Andrew Gillum, who was in the running to be Florida’s first African-American governor, said on Thursday that he is open to the idea of asking for a recount, according to The Hill.

The Tallahassee mayor conceded to his Republican opponent, former Rep. Ron DeSantis, on Tuesday night; according to recent results, DeSantis led by 43,000 votes.

Election officials are tallying tens of thousands of late ballots in areas such as Palm Beach, Broward and Miami-Dade Counties, per the report.

“On Tuesday night, the Gillum for Governor campaign operated with the best information available about the number of outstanding ballots left to count. Since that time, it has become clear there are many more uncounted ballots than was originally reported,” Johanna Cervone, Gillum’s spokeswoman, told the Hill in a statement. “Our campaign, along with our attorney Barry Richard, is monitoring the situation closely and is ready for any outcome, including a state-mandated recount.”

Democratic Sen. Bill Nelson is waiting for additional ballots to be counted in his bitter Senate race against Florida Gov. Rick Scott, a Republican.

Nelson and Scott were separated by close to 22,000 votes, as of Thursday, per The Hill.

According to the report, an automatic machine recount must happen if the candidates are within 0.5 points of each other, and a hand recount is required if the margin is within 0.25 percentage points. Scott and Nelson are 0.26 percent apart.

“I’m confident that Sen. Nelson and the Democrats are going to do well in terms of vote share in the days to come, because when, at the end of the day, all eligible have their votes counted and counted accurately, the fundamental truth that we’re going to learn is that more voters voted for Sen. Nelson than Gov. Scott,” said Marc Elias, a Democratic lawyer that Nelson hired to represent him in the recount battle.

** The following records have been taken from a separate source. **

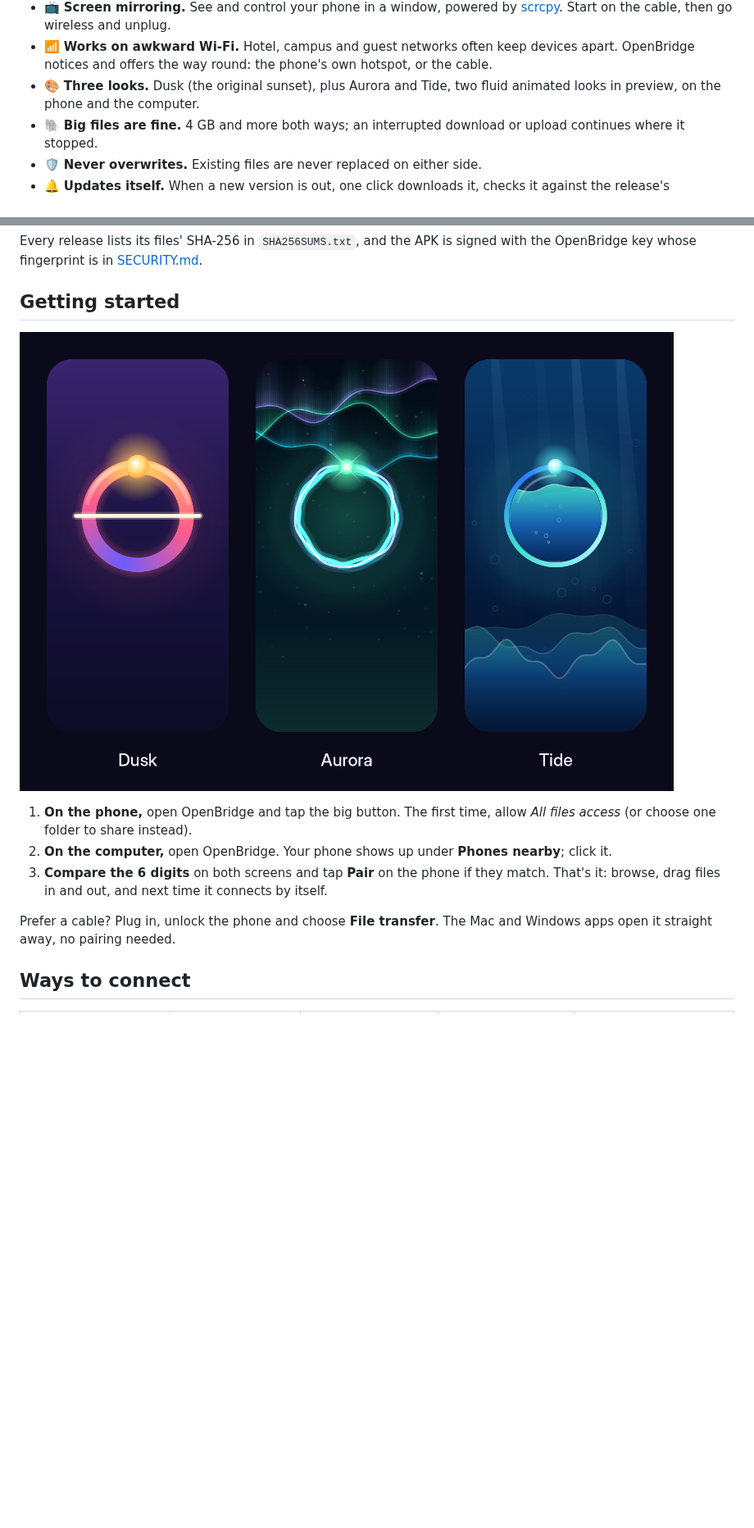
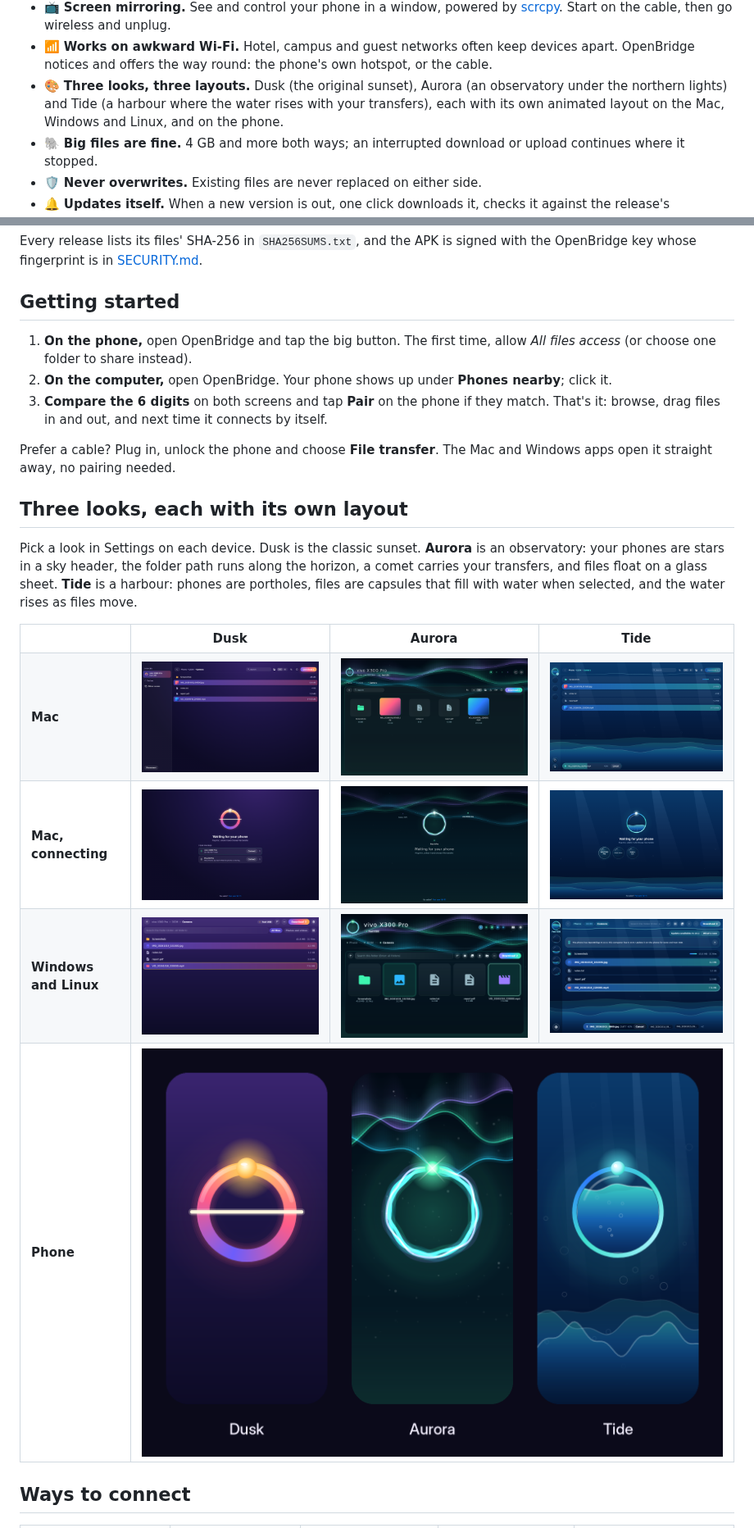
Before and after one commit to PredatorWoah/OpenBridge, a Markdown page: README.md, 2 parts joined by grey strips. Shown at 82% size. Drawn GitHub-style; pictures changed too: docs/images/mac-aurora-browser.png (added), docs/images/mac-dusk-browser.png (added), docs/images/mac-tide-transfers.png (added); blank space fills up the shorter version.

Commit message:
README: screenshots of every look on the Mac, Windows and Linux
Co-Authored-By: Claude Opus 5.5 <noreply@anthropic.com>

```diff
--- a/README.md
+++ b/README.md
@@ -22,7 +22,7 @@
 - 📸 **Import new photos.** One click copies only the camera photos and videos you haven't imported yet.
 - 📺 **Screen mirroring.** See and control your phone in a window, powered by [scrcpy](https://github.com/Genymobile/scrcpy). Start on the cable, then go wireless and unplug.
 - 📶 **Works on awkward Wi‑Fi.** Hotel, campus and guest networks often keep devices apart. OpenBridge notices and offers the way round: the phone's own hotspot, or the cable.
-- 🎨 **Three looks.** Dusk (the original sunset), plus Aurora and Tide, two fluid animated looks in preview, on the phone and the computer.
+- 🎨 **Three looks, three layouts.** Dusk (the original sunset), Aurora (an observatory under the northern lights) and Tide (a harbour where the water rises with your transfers), each with its own animated layout on the Mac, Windows and Linux, and on the phone.
 - 🐘 **Big files are fine.** 4 GB and more both ways; an interrupted download or upload continues where it stopped.
 - 🛡️ **Never overwrites.** Existing files are never replaced on either side.
 - 🔔 **Updates itself.** When a new version is out, one click downloads it, checks it against the release's checksums and installs it.
@@ -43,13 +43,33 @@ Every release lists its files' SHA-256 in `SHA256SUMS.txt`, and the APK is signe
 
 ## Getting started
 
-![The three looks, Dusk, Aurora and Tide, each showing the phone's share button lit up](docs/images/looks.png)
 
 1. **On the phone,** open OpenBridge and tap the big button. The first time, allow *All files access* (or choose one folder to share instead).
 2. **On the computer,** open OpenBridge. Your phone shows up under **Phones nearby**; click it.
 3. **Compare the 6 digits** on both screens and tap **Pair** on the phone if they match. That's it: browse, drag files in and out, and next time it connects by itself.
 
 Prefer a cable? Plug in, unlock the phone and choose **File transfer**. The Mac and Windows apps open it straight away, no pairing needed.
+
+## Three looks, each with its own layout
+
+Pick a look in Settings on each device. Dusk is the classic sunset. **Aurora** is an observatory: your phones are stars in a sky header, the folder path runs along the horizon, a comet carries your transfers, and files float on a glass sheet. **Tide** is a harbour: phones are portholes, files are capsules that fill with water when selected, and the water rises as files move.
+
+<table>
+<tr><th></th><th>Dusk</th><th>Aurora</th><th>Tide</th></tr>
+<tr><td><b>Mac</b></td>
+<td><img src="docs/images/mac-dusk-browser.png" alt="OpenBridge on a Mac in Dusk: a sidebar with the phone, and the Camera folder as a list"></td>
+<td><img src="docs/images/mac-aurora-browser.png" alt="OpenBridge on a Mac in Aurora: a starry sky header with the phone's halo, and the Camera folder as a gallery on a glass sheet"></td>
+<td><img src="docs/images/mac-tide-transfers.png" alt="OpenBridge on a Mac in Tide: porthole rail, capsule rows, and a video downloading in the water at the bottom"></td></tr>
+<tr><td><b>Mac, connecting</b></td>
+<td><img src="docs/images/mac-dusk-connect.png" alt="The Mac waiting for a phone in Dusk, with saved phones listed under the sun arch"></td>
+<td><img src="docs/images/mac-aurora-connect.png" alt="The Mac waiting for a phone in Aurora, with phones as stars around the halo"></td>
+<td><img src="docs/images/mac-tide-connect.png" alt="The Mac waiting for a phone in Tide, with phones as bubbles under the glass pool"></td></tr>
+<tr><td><b>Windows and Linux</b></td>
+<td><img src="docs/images/desktop-dusk-browser-list.png" alt="OpenBridge on Windows and Linux in Dusk, browsing the Camera folder"></td>
+<td><img src="docs/images/desktop-aurora-browser-grid.png" alt="OpenBridge on Windows and Linux in Aurora, the Camera folder as a gallery under the sky header"></td>
+<td><img src="docs/images/desktop-tide-transfers.png" alt="OpenBridge on Windows and Linux in Tide, transfers floating in the water dock"></td></tr>
+<tr><td><b>Phone</b></td><td colspan="3"><img src="docs/images/looks.png" alt="The phone's share button in Dusk, Aurora and Tide"></td></tr>
+</table>
 
 ## Ways to connect
 
```
Also changed, not shown: other parts of README.md (+2 -2 lines), README.zh-CN.md (+24 -4 lines), docs/images/mac-tide-browser.png (added).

Democrat Stacey Abrams is also waiting for all the votes to be counted in the Georgia gubernatorial race and is mulling over her legal options.